Title: Prince of Thorns
Author: Mark Lawrence
Series: The Broken Empire #1
Edition: Paperback, 399 pages
Publication Details: April 12th 2012 by Harper Voyager
Genre(s): Dark Fantasy; ‘Grimdark’
Disclosure? Nope, I borrowed it from a friend!
When he was nine, he watched as his mother and brother were killed before him. At thirteen, he led a band of bloodthirsty thugs. By fifteen, he intends to be king…
It’s time for Prince Honorous Jorg Ancrath to return to the castle he turned his back on, to take what’s rightfully his. Since the day he hung pinned on the thorns of a briar patch and watched Count Renar’s men slaughter his mother and young brother, Jorg has been driven to vent his rage. Life and death are no more than a game to him–and he has nothing left to lose. But treachery awaits him in his father’s castle. Treachery and dark magic. No matter how fierce his will, can one young man conquer enemies with power beyond his imagining?
I had such high hopes for this book. Numerous people have told me that I should give Dark Fantasy, or Grimdark – as all the cool kids are calling it – a go. I like action. I like violence and gore, and I’m a fan of Game of Thrones (although I have yet to embark on the books), so it sounds like a match made in Heaven, but unfortunately Prince of Thorns didn’t quite tick all the boxes for me.
Our protagonist is young Prince Jorg, who’s on a mission of debauchery and revenge along with his own band of loyal, marauding brothers. He has two main goals: The throne, and revenge on Count Renar who killed his mother and brother. Both of these goals lead him back to his father’s castle, where he must face the ghosts of his past.
The way in which I was pitched this book was kind of like imagine Joffrey let loose on a kingdom, and I liked the sound of that. We all love to hate characters like Joffrey, right? But I didn’t quite get that with Jorg.
Having a protagonist who rapes and murders for a hobby is always going to be tricky, and a bit of a risk.

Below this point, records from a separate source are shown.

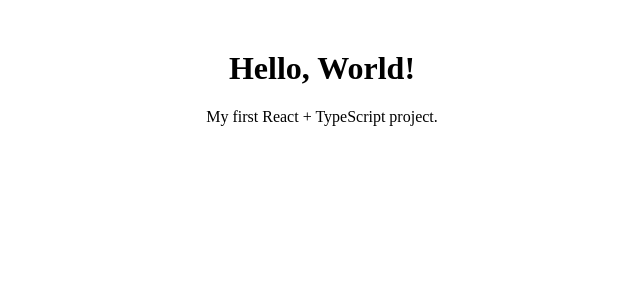
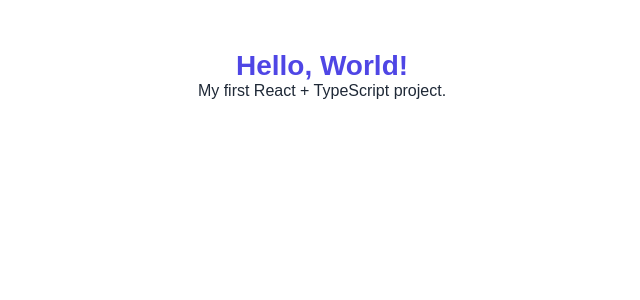
Before and after one commit to Raja-shekaran/metricflow_dashboard, a React (Vite) app: page / in a window 1280 px wide. Shown: the top 300 px of the page, without its empty margins (318-958 px from the left). Built offline with nearby package versions, Linux system fonts and the light colour scheme.

Commit message:
Phase 1 | Setting up SASS, 7-1 architecture (#2)
* Phase 1 | Setup SASS, 7-1 architecture, added documentation and basic App styling

* Phase 1 | Adressing PR comments

* Phase 1 | Updating progress.md

---------

Co-authored-by: Raja-shekaran <raja1999.rsrs@gmail.com>

```diff
--- a/package.json
+++ b/package.json
@@ -12,7 +12,8 @@
   },
   "dependencies": {
     "react": "^19.2.4",
-    "react-dom": "^19.2.4"
+    "react-dom": "^19.2.4",
+    "sass": "^1.99.0"
   },
   "devDependencies": {
     "@eslint/js": "^9.39.4",
--- a/src/app/App.tsx
+++ b/src/app/App.tsx
@@ -1,6 +1,8 @@
+import '../styles/components/_app.scss';
+
 const App = () => {
   return (
-    <div style={{ textAlign: 'center', marginTop: '50px' }}>
+    <div className="app-container">
       <h1>Hello, World!</h1>
       <p>My first React + TypeScript project.</p>
     </div>
--- a/src/main.tsx
+++ b/src/main.tsx
@@ -1,5 +1,6 @@
 import { StrictMode } from 'react';
 import { createRoot } from 'react-dom/client';
+import './styles/main.scss';
 import App from './app/App.tsx';
 
 createRoot(document.getElementById('root')!).render(
--- /dev/null
+++ b/src/styles/abstracts/_mixins.scss
@@ -0,0 +1,5 @@
+@mixin flex-center {
+  display: flex;
+  justify-content: center;
+  align-items: center;
+}
--- /dev/null
+++ b/src/styles/abstracts/_variables.scss
@@ -0,0 +1,3 @@
+$primary-color: #4f46e5;
+$text-color: #1f2937;
+$spacing-md: 16px;
--- /dev/null
+++ b/src/styles/base/_reset.scss
@@ -0,0 +1,5 @@
+* {
+  margin: 0;
+  padding: 0;
+  box-sizing: border-box;
+}
--- /dev/null
+++ b/src/styles/base/_typography.scss
@@ -0,0 +1,4 @@
+body {
+  font-family: Arial, sans-serif;
+  color: #1f2937;
+}
--- /dev/null
+++ b/src/styles/components/_app.scss
@@ -0,0 +1,17 @@
+@use '../abstracts/variables' as *;
+@use '../abstracts/mixins' as *;
+
+.app-container {
+  text-align: center;
+  margin-top: 50px;
+
+  h1 {
+    color: $primary-color;
+    font-size: 28px;
+  }
+
+  p {
+    font-size: 16px;
+    color: $text-color;
+  }
+}
```
Also changed, not shown: src/styles/main.scss (added, +7 -0 lines), src/styles/README.md (added), 2 other files (tests, documents, lock files or other folders).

It’s not even that I always feel like I need to relate to the protagonist, but I need to have some kind of feelings towards them. With Prince of Thorns, it took me too long to find that. I felt like I needed something extra to get myself invested in Jorg’s story. I didn’t even particularly hate him, I just kind of felt sorry for him.
Saying that, I was compelled to keep reading. I liked the flashbacks to Jorg’s earlier life in the castle, and then, once he returned and faced his father, I definitely started getting into the story as I felt I could finally understand him a little. It was here he showed the first signs of fear and vulnerability, and you could finally see him for what he is – a disturbed and scared boy pretending to be a man.
As for the writing and style of this novel, I’m torn. On one hand I loved the epicness of it, but on the other I found it a bit OTT, enough with the metaphors already.
I love the whole medieval-meets-post-apocalyptic world, but at times I found it hard to picture what was going on, probably because it was over-written for my taste, again, the metaphors!
I’m not at all put off by the Grimdark genre though, or by Mark Lawrence. As a debut novel, Prince of Thorns was a ridiculously daring feat, and I look forward to trying his later offerings to compare.
Prince of Thorns is available in paperback from Waterstones now.